> Prompt
Pull out each line of the records holding the string "changed".

> Data
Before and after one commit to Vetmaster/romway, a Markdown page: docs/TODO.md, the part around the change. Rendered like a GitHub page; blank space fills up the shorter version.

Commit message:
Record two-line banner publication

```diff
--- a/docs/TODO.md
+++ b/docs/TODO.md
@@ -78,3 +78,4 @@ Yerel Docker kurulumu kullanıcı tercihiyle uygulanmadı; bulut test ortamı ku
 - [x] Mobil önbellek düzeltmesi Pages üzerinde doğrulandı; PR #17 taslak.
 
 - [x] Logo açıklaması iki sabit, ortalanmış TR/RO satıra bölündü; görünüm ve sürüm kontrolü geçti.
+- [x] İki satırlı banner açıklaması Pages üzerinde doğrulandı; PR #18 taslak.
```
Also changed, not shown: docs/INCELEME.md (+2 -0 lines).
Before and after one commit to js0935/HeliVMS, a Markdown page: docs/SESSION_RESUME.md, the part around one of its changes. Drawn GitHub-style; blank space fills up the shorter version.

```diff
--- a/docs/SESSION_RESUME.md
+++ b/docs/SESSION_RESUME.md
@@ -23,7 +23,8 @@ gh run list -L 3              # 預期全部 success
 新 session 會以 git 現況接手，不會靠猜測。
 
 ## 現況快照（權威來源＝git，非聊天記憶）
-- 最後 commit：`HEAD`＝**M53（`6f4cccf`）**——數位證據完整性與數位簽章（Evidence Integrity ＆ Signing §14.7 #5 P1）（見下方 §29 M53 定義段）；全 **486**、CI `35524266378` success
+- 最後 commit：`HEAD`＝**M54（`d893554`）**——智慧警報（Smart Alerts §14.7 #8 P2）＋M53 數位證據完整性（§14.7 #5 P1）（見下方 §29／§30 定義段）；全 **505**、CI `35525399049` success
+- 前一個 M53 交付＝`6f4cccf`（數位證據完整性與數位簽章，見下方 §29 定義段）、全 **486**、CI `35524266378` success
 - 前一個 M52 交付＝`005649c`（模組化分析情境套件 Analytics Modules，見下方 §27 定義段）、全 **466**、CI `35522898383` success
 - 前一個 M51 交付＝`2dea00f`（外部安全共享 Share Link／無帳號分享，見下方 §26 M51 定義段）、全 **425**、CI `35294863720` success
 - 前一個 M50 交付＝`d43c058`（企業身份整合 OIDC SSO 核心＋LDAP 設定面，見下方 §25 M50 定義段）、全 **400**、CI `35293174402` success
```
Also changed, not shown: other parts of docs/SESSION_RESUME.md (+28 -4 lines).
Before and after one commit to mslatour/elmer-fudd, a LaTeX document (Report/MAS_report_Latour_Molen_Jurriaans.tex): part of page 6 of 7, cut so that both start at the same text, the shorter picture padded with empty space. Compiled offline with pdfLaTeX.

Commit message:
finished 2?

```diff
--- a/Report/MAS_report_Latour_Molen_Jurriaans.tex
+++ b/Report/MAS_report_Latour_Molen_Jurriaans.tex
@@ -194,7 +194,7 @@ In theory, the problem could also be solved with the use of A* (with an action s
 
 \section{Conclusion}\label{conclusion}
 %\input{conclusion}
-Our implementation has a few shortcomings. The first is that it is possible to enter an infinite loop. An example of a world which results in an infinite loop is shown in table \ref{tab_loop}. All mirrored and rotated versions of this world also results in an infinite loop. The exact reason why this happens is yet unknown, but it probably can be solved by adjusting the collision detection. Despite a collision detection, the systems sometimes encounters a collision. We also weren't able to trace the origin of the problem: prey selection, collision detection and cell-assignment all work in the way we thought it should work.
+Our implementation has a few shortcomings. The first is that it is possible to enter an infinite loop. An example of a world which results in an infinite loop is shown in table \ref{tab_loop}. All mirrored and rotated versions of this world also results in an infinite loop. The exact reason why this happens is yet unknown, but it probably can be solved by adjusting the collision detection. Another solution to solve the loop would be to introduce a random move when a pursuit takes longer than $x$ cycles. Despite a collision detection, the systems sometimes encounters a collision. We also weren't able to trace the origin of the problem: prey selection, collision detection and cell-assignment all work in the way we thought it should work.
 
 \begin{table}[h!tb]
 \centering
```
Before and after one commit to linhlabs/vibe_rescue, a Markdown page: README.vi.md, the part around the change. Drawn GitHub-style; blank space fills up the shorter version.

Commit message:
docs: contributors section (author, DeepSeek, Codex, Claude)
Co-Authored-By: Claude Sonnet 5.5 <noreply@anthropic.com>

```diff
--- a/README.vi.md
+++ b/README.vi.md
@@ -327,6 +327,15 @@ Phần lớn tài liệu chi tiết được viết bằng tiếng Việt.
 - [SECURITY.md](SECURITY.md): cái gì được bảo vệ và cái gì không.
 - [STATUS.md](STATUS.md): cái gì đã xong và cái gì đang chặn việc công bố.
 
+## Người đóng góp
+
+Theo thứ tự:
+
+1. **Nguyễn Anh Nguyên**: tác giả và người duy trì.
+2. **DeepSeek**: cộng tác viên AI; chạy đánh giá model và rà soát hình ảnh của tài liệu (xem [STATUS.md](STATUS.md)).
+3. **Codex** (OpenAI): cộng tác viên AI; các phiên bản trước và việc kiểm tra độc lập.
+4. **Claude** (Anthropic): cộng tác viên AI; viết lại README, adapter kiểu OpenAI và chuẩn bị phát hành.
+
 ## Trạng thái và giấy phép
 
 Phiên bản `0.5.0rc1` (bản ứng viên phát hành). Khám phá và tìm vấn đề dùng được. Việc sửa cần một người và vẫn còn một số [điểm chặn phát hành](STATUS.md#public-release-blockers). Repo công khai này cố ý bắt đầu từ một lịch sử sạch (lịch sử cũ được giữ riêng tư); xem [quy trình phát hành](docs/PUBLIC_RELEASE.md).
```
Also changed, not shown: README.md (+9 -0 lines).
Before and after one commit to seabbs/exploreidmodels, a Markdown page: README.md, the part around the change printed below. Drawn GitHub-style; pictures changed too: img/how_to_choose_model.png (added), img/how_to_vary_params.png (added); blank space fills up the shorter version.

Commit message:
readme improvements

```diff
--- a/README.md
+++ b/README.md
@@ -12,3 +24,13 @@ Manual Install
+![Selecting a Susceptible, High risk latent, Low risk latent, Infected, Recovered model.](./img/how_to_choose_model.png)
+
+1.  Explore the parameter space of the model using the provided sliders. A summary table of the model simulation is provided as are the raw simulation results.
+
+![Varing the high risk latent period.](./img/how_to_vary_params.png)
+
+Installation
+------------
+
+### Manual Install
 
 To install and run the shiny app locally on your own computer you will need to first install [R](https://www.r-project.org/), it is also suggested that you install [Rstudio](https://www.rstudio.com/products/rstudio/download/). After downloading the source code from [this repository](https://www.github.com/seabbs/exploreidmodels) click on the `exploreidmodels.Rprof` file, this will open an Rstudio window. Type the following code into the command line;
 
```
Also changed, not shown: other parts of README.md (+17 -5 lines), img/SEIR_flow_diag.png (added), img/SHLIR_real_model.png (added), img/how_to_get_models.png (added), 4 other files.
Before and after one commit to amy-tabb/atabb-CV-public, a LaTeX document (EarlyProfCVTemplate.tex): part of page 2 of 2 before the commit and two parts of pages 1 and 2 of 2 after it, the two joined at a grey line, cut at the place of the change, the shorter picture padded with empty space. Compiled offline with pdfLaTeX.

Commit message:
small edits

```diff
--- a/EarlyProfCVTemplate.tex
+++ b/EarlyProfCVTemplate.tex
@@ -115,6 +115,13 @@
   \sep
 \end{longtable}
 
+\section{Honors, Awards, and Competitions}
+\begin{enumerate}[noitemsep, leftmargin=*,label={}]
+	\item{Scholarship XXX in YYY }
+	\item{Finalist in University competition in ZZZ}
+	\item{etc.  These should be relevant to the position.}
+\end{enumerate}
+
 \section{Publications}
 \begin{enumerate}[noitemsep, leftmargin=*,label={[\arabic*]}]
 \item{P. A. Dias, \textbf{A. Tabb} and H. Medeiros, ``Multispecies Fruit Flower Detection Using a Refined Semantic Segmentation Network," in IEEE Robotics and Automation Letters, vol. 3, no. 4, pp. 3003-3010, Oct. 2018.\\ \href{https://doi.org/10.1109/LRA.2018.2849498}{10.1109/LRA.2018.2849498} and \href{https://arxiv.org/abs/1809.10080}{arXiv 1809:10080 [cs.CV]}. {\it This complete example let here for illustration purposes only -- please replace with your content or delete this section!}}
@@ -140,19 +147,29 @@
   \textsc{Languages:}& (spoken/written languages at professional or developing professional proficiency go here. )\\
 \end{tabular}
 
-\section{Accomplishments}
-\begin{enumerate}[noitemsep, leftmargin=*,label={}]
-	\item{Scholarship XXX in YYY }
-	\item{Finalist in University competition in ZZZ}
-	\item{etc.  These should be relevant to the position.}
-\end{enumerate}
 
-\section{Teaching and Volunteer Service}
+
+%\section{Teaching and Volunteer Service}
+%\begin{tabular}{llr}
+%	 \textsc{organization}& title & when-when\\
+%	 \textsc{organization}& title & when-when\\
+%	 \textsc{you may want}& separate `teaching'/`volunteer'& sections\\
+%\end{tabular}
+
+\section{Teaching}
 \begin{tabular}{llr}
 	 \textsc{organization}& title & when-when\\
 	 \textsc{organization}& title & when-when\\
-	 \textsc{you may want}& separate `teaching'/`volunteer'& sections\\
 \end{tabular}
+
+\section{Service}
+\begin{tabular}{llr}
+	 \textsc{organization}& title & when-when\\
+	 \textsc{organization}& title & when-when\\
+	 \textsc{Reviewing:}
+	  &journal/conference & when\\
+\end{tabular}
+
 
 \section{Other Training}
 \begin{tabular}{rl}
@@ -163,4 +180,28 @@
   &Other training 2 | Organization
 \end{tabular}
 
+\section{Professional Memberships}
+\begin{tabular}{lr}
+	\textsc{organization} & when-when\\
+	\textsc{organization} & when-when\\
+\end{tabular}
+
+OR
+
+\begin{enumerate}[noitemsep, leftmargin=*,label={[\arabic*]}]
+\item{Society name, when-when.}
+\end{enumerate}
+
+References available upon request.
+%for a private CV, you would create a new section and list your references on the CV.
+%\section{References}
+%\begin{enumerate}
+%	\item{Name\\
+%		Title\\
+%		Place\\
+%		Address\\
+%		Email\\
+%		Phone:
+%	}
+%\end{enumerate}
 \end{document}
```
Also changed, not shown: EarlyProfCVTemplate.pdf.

> Reply
Also changed, not shown: docs/INCELEME.md (+2 -0 lines).
Also changed, not shown: other parts of docs/SESSION_RESUME.md (+28 -4 lines).
Also changed, not shown: README.md (+9 -0 lines).
Before and after one commit to seabbs/exploreidmodels, a Markdown page: README.md, the part around the change printed below. Drawn GitHub-style; pictures changed too: img/how_to_choose_model.png (added), img/how_to_vary_params.png (added); blank space fills up the shorter version.
Also changed, not shown: other parts of README.md (+17 -5 lines), img/SEIR_flow_diag.png (added), img/SHLIR_real_model.png (added), img/how_to_get_models.png (added), 4 other files.
Also changed, not shown: EarlyProfCVTemplate.pdf.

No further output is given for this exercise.